## Your task
Count every line in the entries that contains "ipynb". Report that count alone.

Detected change data
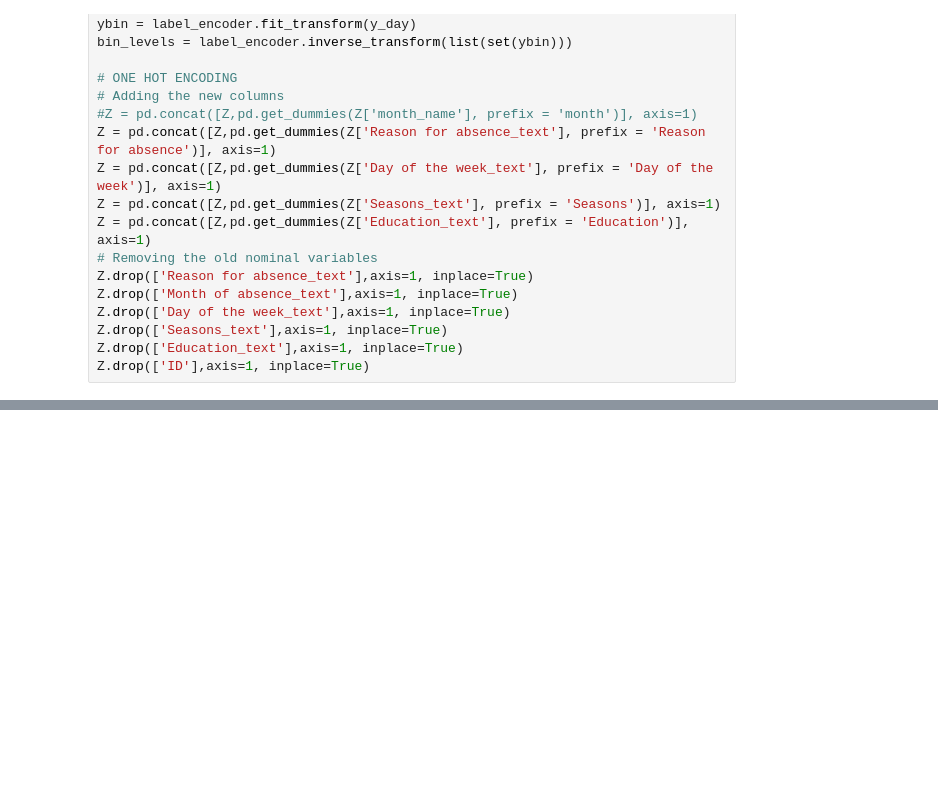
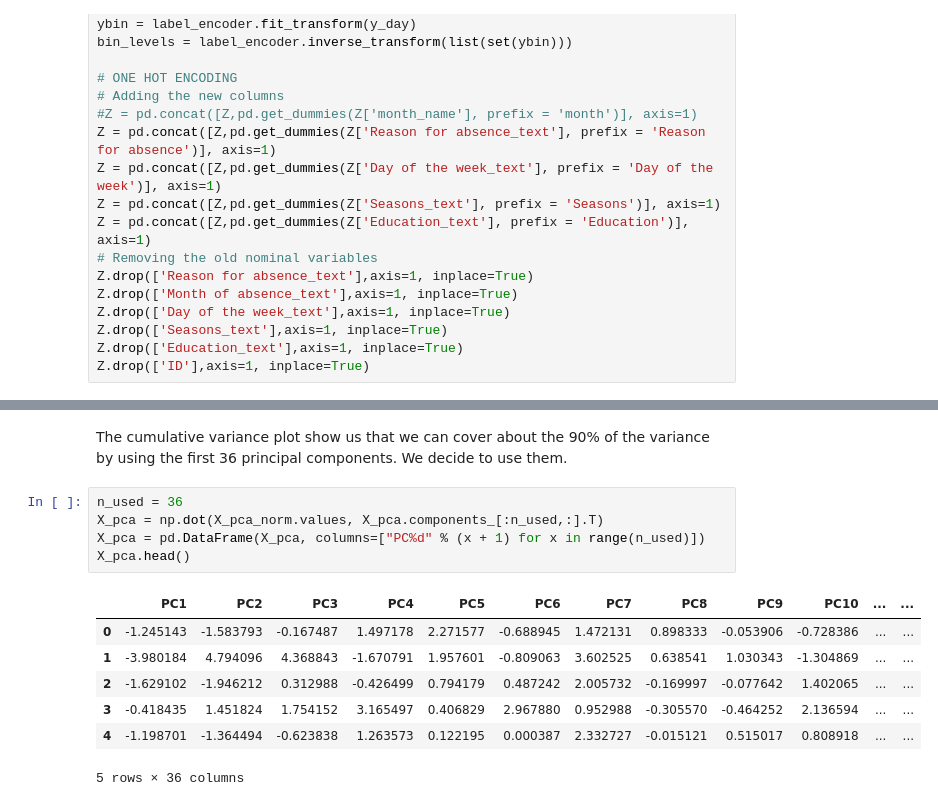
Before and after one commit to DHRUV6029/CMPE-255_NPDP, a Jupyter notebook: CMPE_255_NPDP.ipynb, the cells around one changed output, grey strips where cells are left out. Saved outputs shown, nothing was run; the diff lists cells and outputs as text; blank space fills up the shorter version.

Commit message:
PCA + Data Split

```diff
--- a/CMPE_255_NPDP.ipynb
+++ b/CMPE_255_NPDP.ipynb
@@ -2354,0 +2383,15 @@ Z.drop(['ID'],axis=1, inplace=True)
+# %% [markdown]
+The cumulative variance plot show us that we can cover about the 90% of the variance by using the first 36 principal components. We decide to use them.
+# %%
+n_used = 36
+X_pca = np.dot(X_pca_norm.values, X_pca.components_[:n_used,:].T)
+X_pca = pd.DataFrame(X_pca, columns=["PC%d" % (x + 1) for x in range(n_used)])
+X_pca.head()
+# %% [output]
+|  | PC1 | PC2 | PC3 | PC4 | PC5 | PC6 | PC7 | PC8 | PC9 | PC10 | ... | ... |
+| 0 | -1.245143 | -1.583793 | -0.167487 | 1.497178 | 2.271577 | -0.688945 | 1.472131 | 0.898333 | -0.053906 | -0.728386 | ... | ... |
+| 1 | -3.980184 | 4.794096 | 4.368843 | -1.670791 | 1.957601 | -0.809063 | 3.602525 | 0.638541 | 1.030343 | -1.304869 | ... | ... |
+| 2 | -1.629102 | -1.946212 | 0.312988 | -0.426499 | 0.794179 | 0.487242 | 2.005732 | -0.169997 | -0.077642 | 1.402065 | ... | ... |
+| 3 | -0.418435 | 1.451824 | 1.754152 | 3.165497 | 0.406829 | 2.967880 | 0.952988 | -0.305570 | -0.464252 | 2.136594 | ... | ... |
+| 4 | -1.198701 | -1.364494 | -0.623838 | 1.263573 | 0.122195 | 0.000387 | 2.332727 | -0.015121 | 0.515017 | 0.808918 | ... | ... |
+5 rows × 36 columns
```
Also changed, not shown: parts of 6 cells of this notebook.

## Response below
3